━━━━━ DATASET ENTRIES

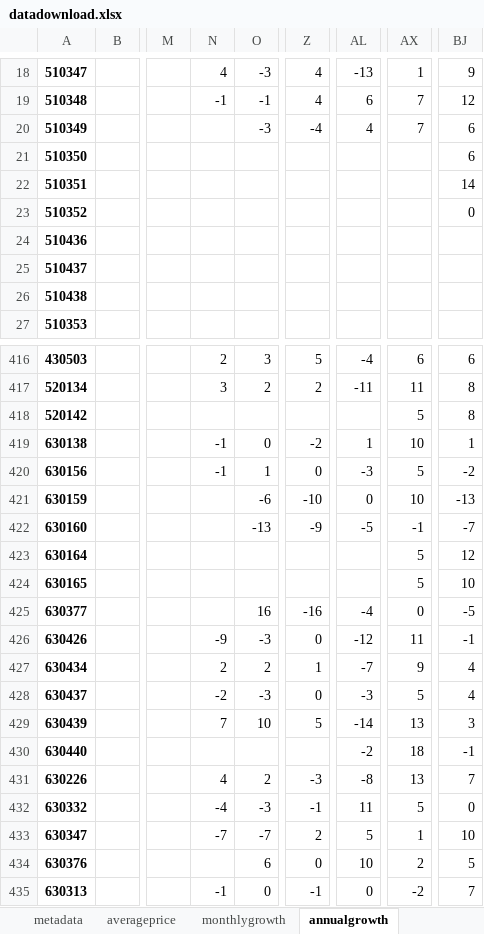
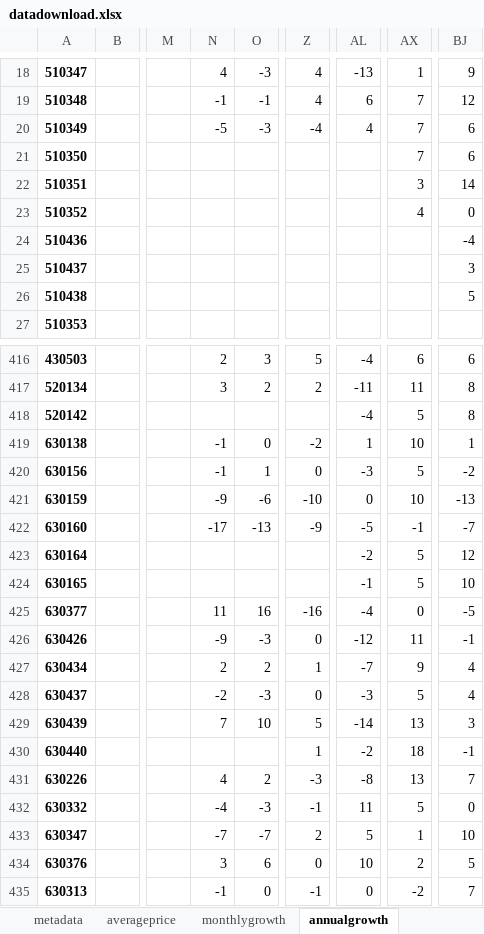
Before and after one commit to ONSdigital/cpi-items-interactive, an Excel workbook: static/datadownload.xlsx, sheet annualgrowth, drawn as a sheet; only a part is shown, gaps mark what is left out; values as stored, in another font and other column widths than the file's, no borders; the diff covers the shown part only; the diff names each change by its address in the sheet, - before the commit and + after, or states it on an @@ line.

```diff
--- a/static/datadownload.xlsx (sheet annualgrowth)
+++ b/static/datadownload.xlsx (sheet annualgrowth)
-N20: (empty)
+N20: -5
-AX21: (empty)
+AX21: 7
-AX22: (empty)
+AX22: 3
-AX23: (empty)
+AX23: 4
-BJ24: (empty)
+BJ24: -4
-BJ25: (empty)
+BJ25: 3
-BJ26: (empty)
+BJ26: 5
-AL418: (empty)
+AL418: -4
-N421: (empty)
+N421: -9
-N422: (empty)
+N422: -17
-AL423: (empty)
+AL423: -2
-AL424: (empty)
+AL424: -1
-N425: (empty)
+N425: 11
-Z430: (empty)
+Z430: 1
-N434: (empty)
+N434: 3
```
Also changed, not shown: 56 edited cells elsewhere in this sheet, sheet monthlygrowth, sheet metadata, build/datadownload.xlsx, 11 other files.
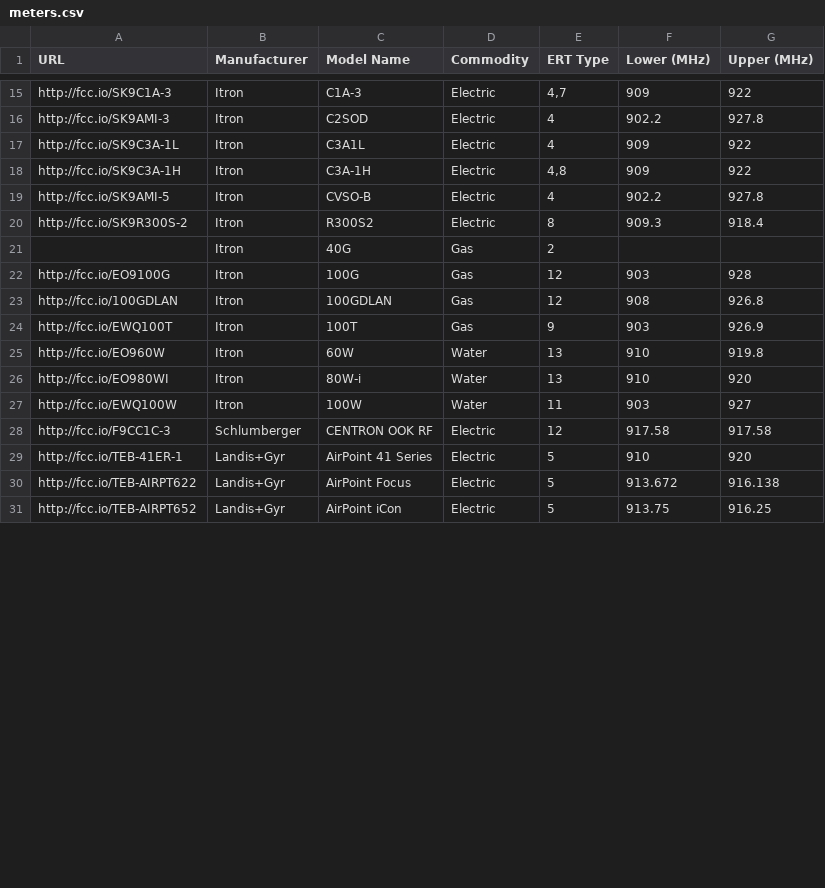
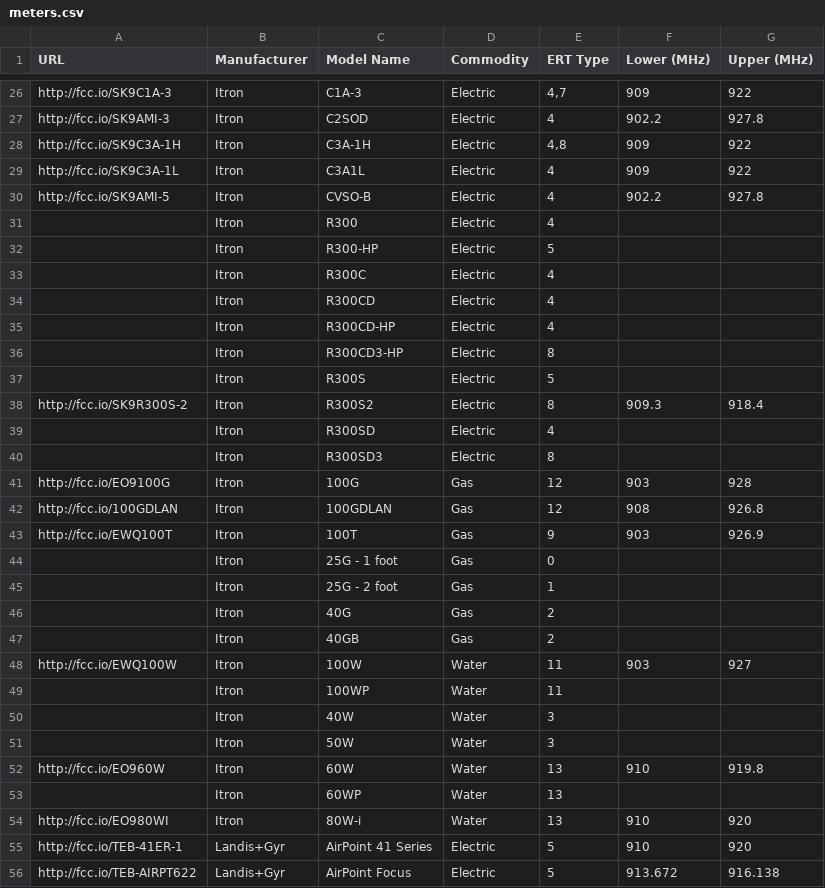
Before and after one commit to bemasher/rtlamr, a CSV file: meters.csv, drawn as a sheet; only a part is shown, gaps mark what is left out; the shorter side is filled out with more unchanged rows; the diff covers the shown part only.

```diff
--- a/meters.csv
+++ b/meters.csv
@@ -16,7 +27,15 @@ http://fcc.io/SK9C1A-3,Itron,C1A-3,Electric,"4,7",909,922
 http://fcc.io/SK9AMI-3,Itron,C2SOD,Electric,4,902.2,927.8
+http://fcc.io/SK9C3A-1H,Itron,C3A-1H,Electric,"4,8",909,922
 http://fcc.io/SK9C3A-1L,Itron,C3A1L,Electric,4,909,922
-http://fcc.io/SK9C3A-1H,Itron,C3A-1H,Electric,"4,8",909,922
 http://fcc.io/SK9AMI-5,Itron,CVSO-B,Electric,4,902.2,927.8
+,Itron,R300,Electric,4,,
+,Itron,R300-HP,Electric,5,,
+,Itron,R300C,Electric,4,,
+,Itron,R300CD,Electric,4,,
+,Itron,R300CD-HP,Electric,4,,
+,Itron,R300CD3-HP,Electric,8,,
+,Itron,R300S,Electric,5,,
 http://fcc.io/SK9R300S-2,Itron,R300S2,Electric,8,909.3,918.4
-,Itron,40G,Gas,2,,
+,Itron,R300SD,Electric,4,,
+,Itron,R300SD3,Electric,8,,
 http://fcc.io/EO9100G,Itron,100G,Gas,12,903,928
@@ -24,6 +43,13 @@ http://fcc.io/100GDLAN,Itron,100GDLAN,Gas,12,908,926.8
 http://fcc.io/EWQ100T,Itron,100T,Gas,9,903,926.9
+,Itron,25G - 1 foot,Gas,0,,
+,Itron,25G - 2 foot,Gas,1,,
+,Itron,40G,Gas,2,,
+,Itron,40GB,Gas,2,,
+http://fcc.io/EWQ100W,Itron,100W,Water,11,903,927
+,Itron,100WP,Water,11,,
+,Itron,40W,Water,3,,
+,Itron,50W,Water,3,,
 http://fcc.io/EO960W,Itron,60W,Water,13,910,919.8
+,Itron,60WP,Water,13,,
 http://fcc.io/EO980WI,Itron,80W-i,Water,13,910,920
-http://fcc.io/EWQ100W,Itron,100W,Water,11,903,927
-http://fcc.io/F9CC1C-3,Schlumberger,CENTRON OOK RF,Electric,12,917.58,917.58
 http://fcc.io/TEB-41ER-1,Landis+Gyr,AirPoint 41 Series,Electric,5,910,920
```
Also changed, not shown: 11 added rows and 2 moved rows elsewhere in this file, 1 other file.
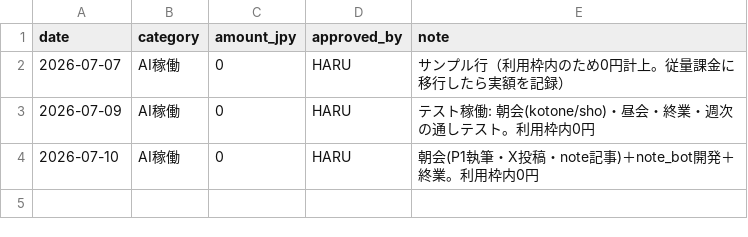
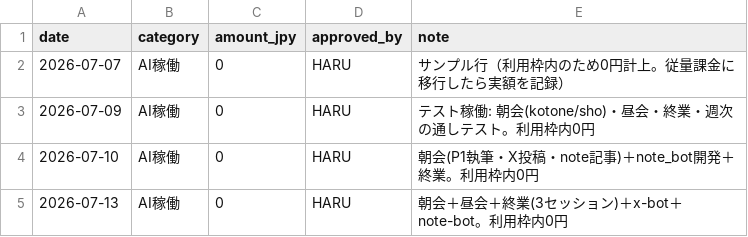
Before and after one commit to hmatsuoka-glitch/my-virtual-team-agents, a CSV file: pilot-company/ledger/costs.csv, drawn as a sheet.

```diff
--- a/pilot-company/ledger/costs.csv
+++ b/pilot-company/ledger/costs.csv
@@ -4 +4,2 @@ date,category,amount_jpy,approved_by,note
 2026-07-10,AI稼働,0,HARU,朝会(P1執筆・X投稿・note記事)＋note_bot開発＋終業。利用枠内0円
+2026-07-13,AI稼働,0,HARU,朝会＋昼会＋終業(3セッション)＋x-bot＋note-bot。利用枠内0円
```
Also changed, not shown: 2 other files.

━━━━━━━━━━

▶ **EXERCISE DESCRIPTION**: Once you have identified the lines above that contain "Water", copy each of them.

▶ **WRITTEN SOLUTION**:
+http://fcc.io/EWQ100W,Itron,100W,Water,11,903,927
+,Itron,100WP,Water,11,,
+,Itron,40W,Water,3,,
+,Itron,50W,Water,3,,
 http://fcc.io/EO960W,Itron,60W,Water,13,910,919.8
+,Itron,60WP,Water,13,,
 http://fcc.io/EO980WI,Itron,80W-i,Water,13,910,920
-http://fcc.io/EWQ100W,Itron,100W,Water,11,903,927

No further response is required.